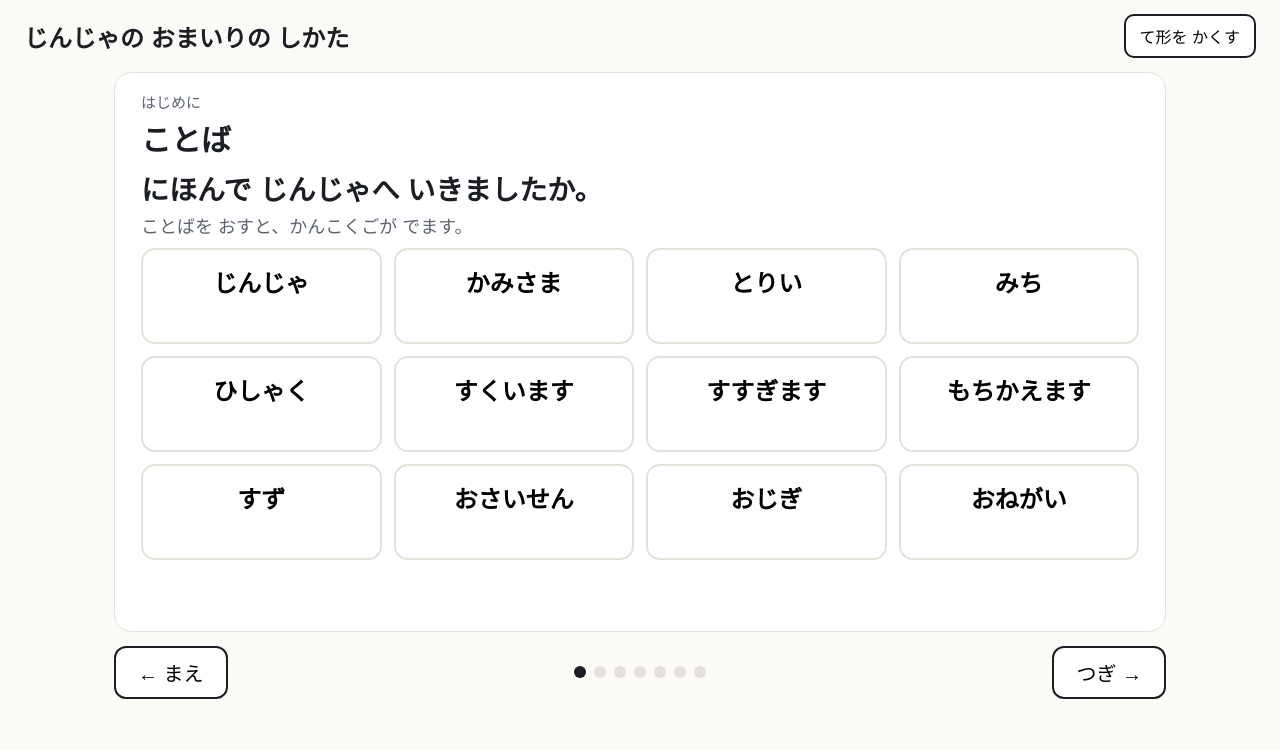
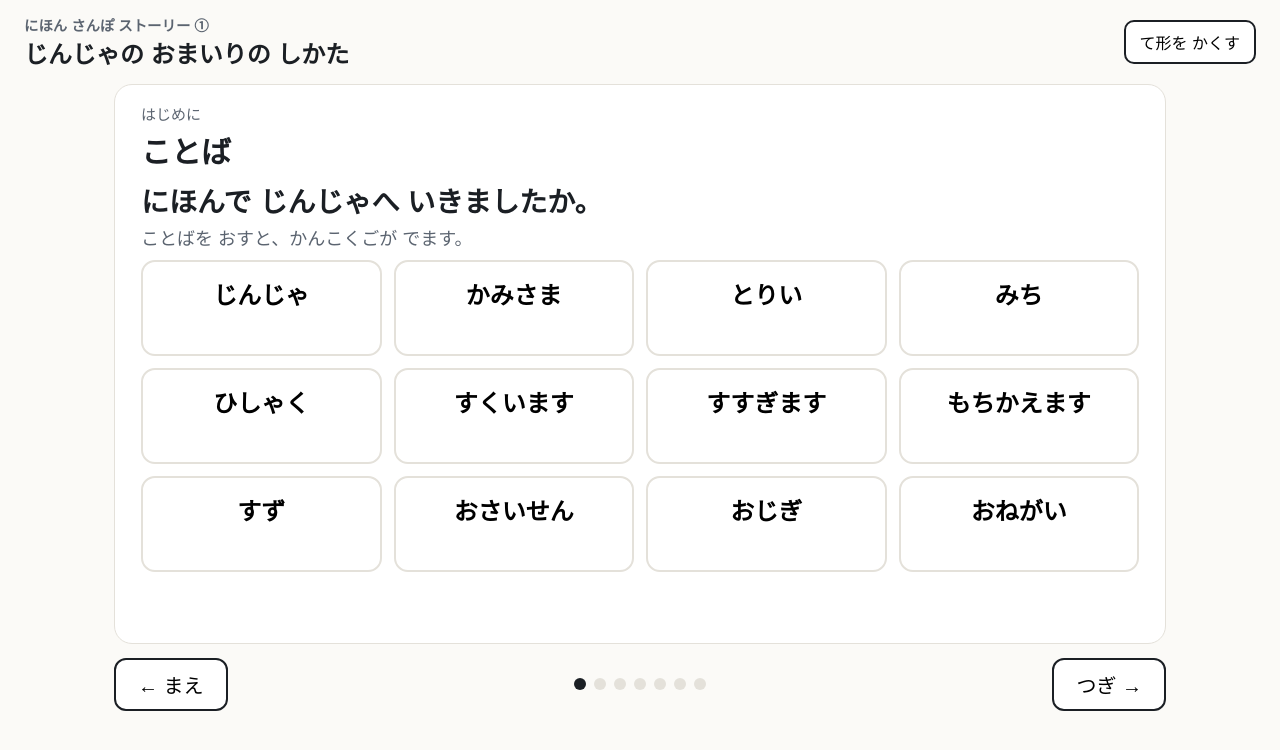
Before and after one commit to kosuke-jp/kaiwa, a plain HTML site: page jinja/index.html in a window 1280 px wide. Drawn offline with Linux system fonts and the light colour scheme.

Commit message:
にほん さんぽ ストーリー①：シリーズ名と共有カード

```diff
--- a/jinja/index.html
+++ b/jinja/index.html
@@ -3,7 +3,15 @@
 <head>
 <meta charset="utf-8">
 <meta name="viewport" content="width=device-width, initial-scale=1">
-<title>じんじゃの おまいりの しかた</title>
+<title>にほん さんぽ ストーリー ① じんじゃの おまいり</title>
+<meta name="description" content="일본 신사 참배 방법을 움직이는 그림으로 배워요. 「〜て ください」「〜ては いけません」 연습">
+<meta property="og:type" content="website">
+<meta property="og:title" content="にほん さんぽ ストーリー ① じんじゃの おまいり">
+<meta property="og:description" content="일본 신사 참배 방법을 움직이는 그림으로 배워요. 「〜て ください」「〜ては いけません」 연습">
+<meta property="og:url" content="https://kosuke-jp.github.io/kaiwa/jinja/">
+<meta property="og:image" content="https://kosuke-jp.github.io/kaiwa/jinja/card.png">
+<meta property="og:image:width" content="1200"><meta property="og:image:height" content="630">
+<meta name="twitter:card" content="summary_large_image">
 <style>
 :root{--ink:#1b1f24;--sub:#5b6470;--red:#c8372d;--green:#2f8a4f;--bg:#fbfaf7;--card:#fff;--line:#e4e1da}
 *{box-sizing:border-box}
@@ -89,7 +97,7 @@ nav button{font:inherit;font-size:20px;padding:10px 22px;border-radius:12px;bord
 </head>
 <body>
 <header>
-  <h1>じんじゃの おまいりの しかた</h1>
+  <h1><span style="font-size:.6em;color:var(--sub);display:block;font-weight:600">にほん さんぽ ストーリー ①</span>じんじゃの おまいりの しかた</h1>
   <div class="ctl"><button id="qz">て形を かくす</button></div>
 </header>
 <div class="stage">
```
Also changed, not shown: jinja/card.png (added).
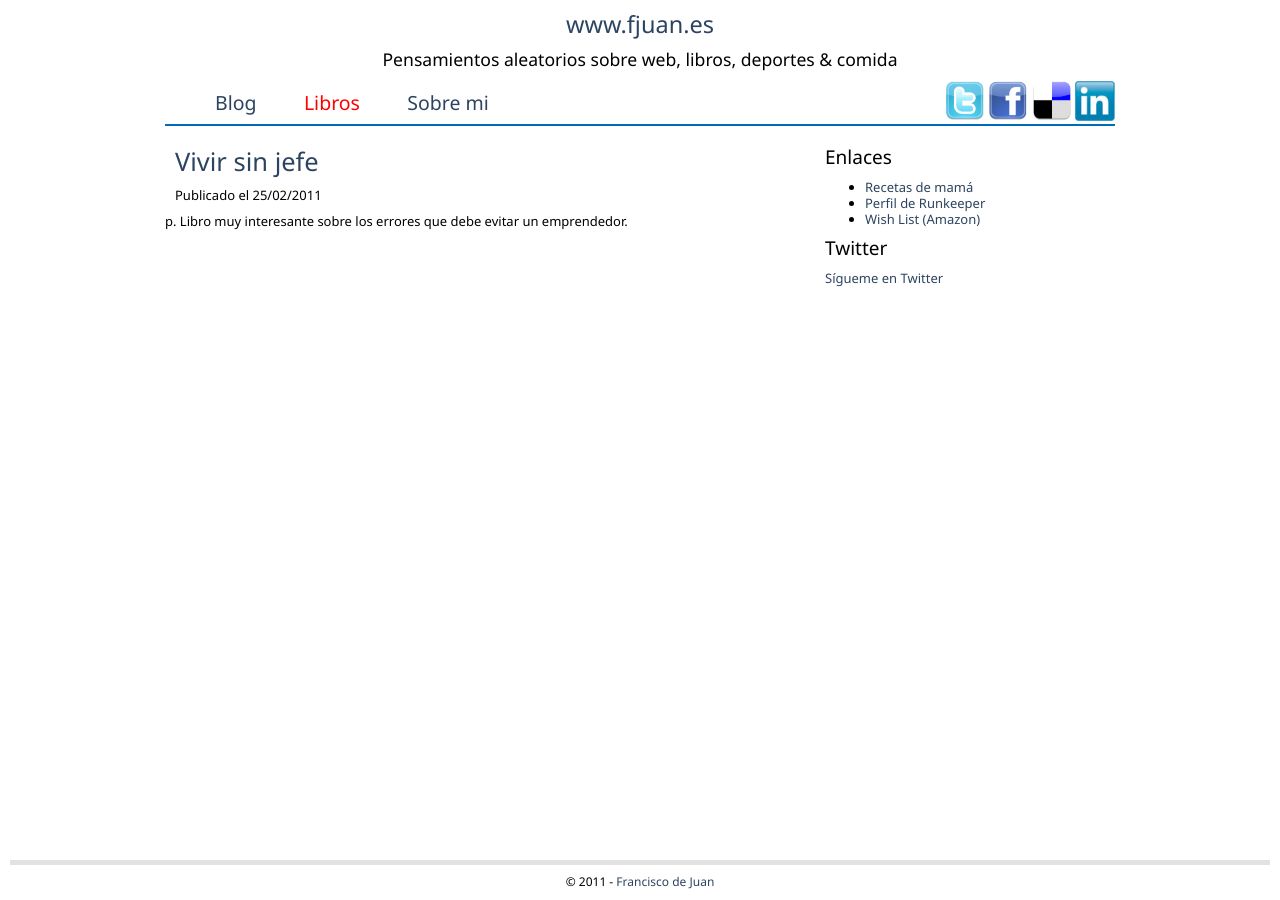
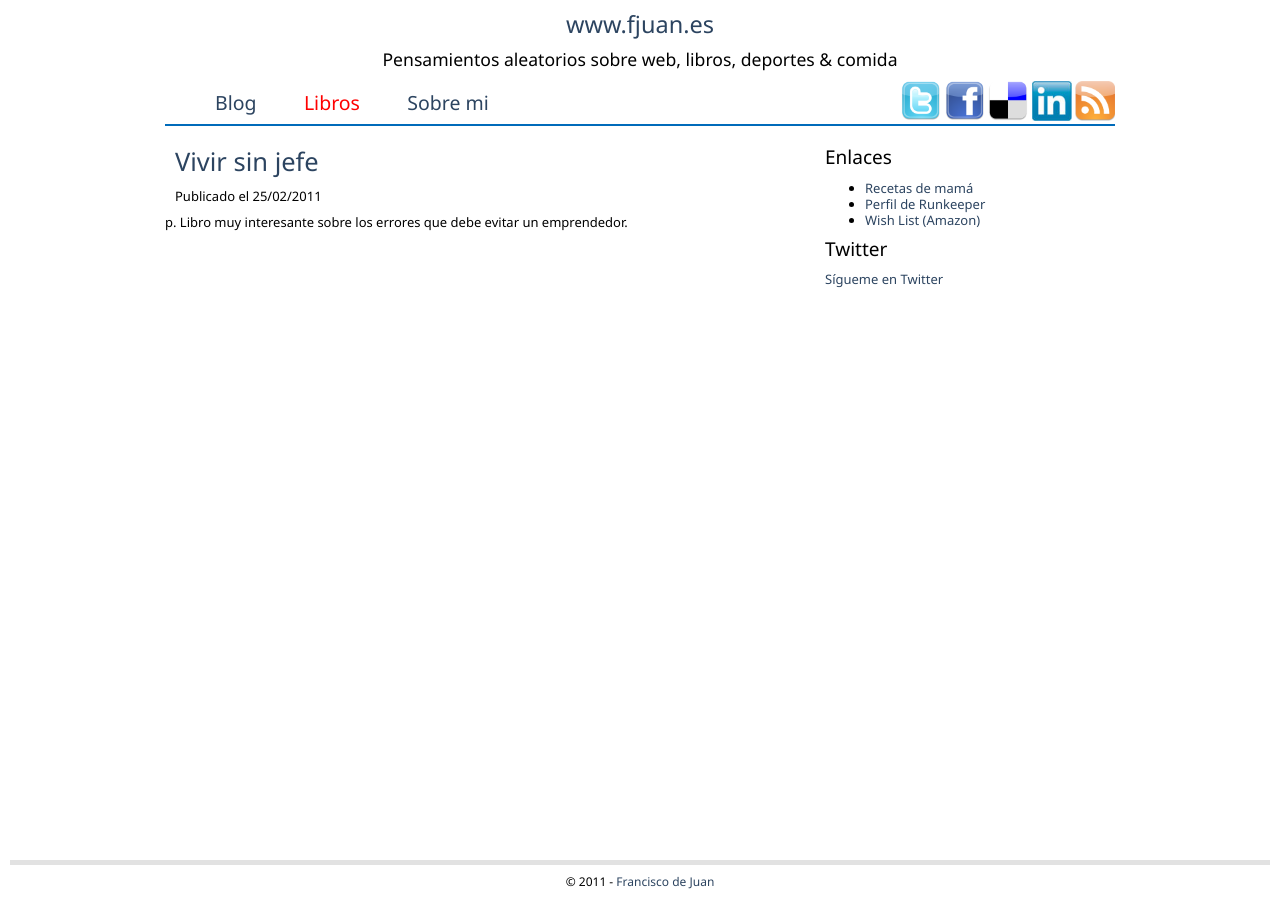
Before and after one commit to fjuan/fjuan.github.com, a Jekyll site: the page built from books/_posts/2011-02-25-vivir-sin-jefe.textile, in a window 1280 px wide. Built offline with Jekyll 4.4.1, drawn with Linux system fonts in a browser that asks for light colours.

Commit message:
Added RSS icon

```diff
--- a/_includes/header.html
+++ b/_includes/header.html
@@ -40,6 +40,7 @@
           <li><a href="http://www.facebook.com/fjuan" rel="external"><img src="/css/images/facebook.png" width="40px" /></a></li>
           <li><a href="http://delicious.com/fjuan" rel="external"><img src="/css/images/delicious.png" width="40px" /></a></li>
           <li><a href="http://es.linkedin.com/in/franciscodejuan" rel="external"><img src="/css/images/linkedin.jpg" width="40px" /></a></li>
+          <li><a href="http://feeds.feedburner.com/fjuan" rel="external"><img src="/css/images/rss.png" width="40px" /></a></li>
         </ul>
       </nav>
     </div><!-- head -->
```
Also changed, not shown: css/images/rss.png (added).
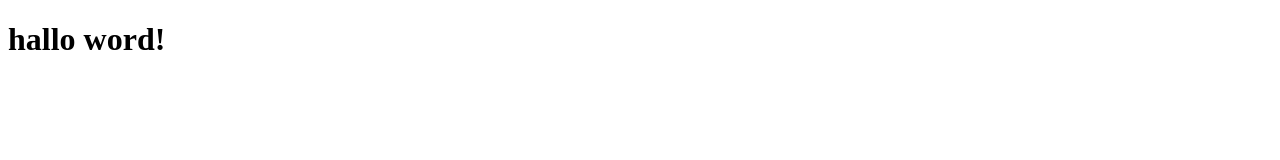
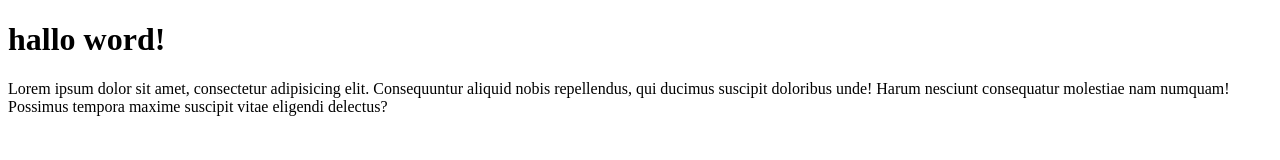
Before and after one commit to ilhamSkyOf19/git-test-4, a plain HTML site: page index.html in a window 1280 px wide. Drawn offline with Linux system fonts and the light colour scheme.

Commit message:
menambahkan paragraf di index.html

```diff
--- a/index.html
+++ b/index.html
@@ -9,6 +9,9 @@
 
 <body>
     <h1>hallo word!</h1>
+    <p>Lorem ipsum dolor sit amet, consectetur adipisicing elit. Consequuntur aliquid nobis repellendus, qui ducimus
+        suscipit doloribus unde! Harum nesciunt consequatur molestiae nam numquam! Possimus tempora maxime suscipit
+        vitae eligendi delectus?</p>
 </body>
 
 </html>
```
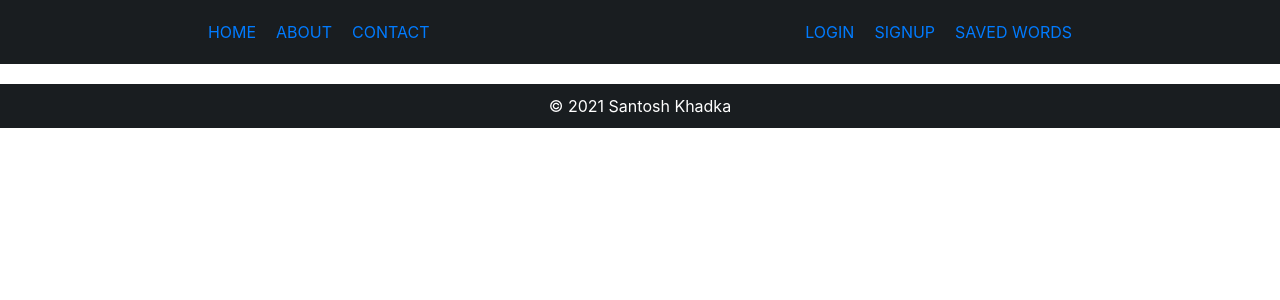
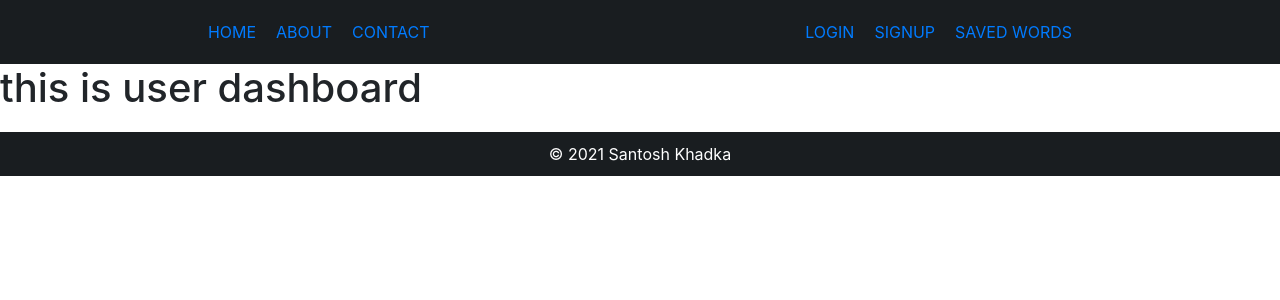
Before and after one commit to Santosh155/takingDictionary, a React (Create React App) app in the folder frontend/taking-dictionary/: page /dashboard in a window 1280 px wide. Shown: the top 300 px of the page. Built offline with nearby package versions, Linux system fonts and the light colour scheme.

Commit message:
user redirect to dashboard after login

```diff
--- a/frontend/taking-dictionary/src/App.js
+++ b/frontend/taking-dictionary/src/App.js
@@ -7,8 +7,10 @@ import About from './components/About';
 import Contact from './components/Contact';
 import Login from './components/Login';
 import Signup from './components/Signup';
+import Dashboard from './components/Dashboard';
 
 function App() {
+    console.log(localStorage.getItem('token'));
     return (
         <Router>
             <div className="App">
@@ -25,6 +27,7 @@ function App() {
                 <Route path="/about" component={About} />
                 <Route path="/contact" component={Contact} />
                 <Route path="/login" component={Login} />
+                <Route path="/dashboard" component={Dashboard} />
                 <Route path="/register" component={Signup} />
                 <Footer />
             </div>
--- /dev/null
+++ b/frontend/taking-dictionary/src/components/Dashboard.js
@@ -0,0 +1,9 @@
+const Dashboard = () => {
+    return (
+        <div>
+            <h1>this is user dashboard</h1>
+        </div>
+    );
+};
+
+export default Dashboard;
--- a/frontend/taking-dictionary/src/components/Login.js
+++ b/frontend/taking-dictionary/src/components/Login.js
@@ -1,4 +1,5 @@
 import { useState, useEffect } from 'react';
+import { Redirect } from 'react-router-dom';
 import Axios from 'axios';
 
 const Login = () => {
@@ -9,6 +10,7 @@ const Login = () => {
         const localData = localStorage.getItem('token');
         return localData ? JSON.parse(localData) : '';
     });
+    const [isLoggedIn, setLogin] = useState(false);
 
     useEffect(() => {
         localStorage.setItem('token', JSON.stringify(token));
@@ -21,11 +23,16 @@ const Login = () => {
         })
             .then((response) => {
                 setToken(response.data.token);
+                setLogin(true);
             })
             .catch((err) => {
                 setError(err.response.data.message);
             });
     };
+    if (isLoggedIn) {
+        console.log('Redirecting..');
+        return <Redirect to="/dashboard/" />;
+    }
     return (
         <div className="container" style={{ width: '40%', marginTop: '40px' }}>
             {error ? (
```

##########

> [AIM OF THE EXERCISE] Except for the pictures, set down all of the records exactly.

> [COMPLETED TASK]
Before and after one commit to kosuke-jp/kaiwa, a plain HTML site: page jinja/index.html in a window 1280 px wide. Drawn offline with Linux system fonts and the light colour scheme.

Commit message:
にほん さんぽ ストーリー①：シリーズ名と共有カード

```diff
--- a/jinja/index.html
+++ b/jinja/index.html
@@ -3,7 +3,15 @@
 <head>
 <meta charset="utf-8">
 <meta name="viewport" content="width=device-width, initial-scale=1">
-<title>じんじゃの おまいりの しかた</title>
+<title>にほん さんぽ ストーリー ① じんじゃの おまいり</title>
+<meta name="description" content="일본 신사 참배 방법을 움직이는 그림으로 배워요. 「〜て ください」「〜ては いけません」 연습">
+<meta property="og:type" content="website">
+<meta property="og:title" content="にほん さんぽ ストーリー ① じんじゃの おまいり">
+<meta property="og:description" content="일본 신사 참배 방법을 움직이는 그림으로 배워요. 「〜て ください」「〜ては いけません」 연습">
+<meta property="og:url" content="https://kosuke-jp.github.io/kaiwa/jinja/">
+<meta property="og:image" content="https://kosuke-jp.github.io/kaiwa/jinja/card.png">
+<meta property="og:image:width" content="1200"><meta property="og:image:height" content="630">
+<meta name="twitter:card" content="summary_large_image">
 <style>
 :root{--ink:#1b1f24;--sub:#5b6470;--red:#c8372d;--green:#2f8a4f;--bg:#fbfaf7;--card:#fff;--line:#e4e1da}
 *{box-sizing:border-box}
@@ -89,7 +97,7 @@ nav button{font:inherit;font-size:20px;padding:10px 22px;border-radius:12px;bord
 </head>
 <body>
 <header>
-  <h1>じんじゃの おまいりの しかた</h1>
+  <h1><span style="font-size:.6em;color:var(--sub);display:block;font-weight:600">にほん さんぽ ストーリー ①</span>じんじゃの おまいりの しかた</h1>
   <div class="ctl"><button id="qz">て形を かくす</button></div>
 </header>
 <div class="stage">
```
Also changed, not shown: jinja/card.png (added).
Before and after one commit to fjuan/fjuan.github.com, a Jekyll site: the page built from books/_posts/2011-02-25-vivir-sin-jefe.textile, in a window 1280 px wide. Built offline with Jekyll 4.4.1, drawn with Linux system fonts in a browser that asks for light colours.

Commit message:
Added RSS icon

```diff
--- a/_includes/header.html
+++ b/_includes/header.html
@@ -40,6 +40,7 @@
           <li><a href="http://www.facebook.com/fjuan" rel="external"><img src="/css/images/facebook.png" width="40px" /></a></li>
           <li><a href="http://delicious.com/fjuan" rel="external"><img src="/css/images/delicious.png" width="40px" /></a></li>
           <li><a href="http://es.linkedin.com/in/franciscodejuan" rel="external"><img src="/css/images/linkedin.jpg" width="40px" /></a></li>
+          <li><a href="http://feeds.feedburner.com/fjuan" rel="external"><img src="/css/images/rss.png" width="40px" /></a></li>
         </ul>
       </nav>
     </div><!-- head -->
```
Also changed, not shown: css/images/rss.png (added).
Before and after one commit to ilhamSkyOf19/git-test-4, a plain HTML site: page index.html in a window 1280 px wide. Drawn offline with Linux system fonts and the light colour scheme.

Commit message:
menambahkan paragraf di index.html

```diff
--- a/index.html
+++ b/index.html
@@ -9,6 +9,9 @@
 
 <body>
     <h1>hallo word!</h1>
+    <p>Lorem ipsum dolor sit amet, consectetur adipisicing elit. Consequuntur aliquid nobis repellendus, qui ducimus
+        suscipit doloribus unde! Harum nesciunt consequatur molestiae nam numquam! Possimus tempora maxime suscipit
+        vitae eligendi delectus?</p>
 </body>
 
 </html>
```
Before and after one commit to Santosh155/takingDictionary, a React (Create React App) app in the folder frontend/taking-dictionary/: page /dashboard in a window 1280 px wide. Shown: the top 300 px of the page. Built offline with nearby package versions, Linux system fonts and the light colour scheme.

Commit message:
user redirect to dashboard after login

```diff
--- a/frontend/taking-dictionary/src/App.js
+++ b/frontend/taking-dictionary/src/App.js
@@ -7,8 +7,10 @@ import About from './components/About';
 import Contact from './components/Contact';
 import Login from './components/Login';
 import Signup from './components/Signup';
+import Dashboard from './components/Dashboard';
 
 function App() {
+    console.log(localStorage.getItem('token'));
     return (
         <Router>
             <div className="App">
@@ -25,6 +27,7 @@ function App() {
                 <Route path="/about" component={About} />
                 <Route path="/contact" component={Contact} />
                 <Route path="/login" component={Login} />
+                <Route path="/dashboard" component={Dashboard} />
                 <Route path="/register" component={Signup} />
                 <Footer />
             </div>
--- /dev/null
+++ b/frontend/taking-dictionary/src/components/Dashboard.js
@@ -0,0 +1,9 @@
+const Dashboard = () => {
+    return (
+        <div>
+            <h1>this is user dashboard</h1>
+        </div>
+    );
+};
+
+export default Dashboard;
--- a/frontend/taking-dictionary/src/components/Login.js
+++ b/frontend/taking-dictionary/src/components/Login.js
@@ -1,4 +1,5 @@
 import { useState, useEffect } from 'react';
+import { Redirect } from 'react-router-dom';
 import Axios from 'axios';
 
 const Login = () => {
@@ -9,6 +10,7 @@ const Login = () => {
         const localData = localStorage.getItem('token');
         return localData ? JSON.parse(localData) : '';
     });
+    const [isLoggedIn, setLogin] = useState(false);
 
     useEffect(() => {
         localStorage.setItem('token', JSON.stringify(token));
@@ -21,11 +23,16 @@ const Login = () => {
         })
             .then((response) => {
                 setToken(response.data.token);
+                setLogin(true);
             })
             .catch((err) => {
                 setError(err.response.data.message);
             });
     };
+    if (isLoggedIn) {
+        console.log('Redirecting..');
+        return <Redirect to="/dashboard/" />;
+    }
     return (
         <div className="container" style={{ width: '40%', marginTop: '40px' }}>
             {error ? (
```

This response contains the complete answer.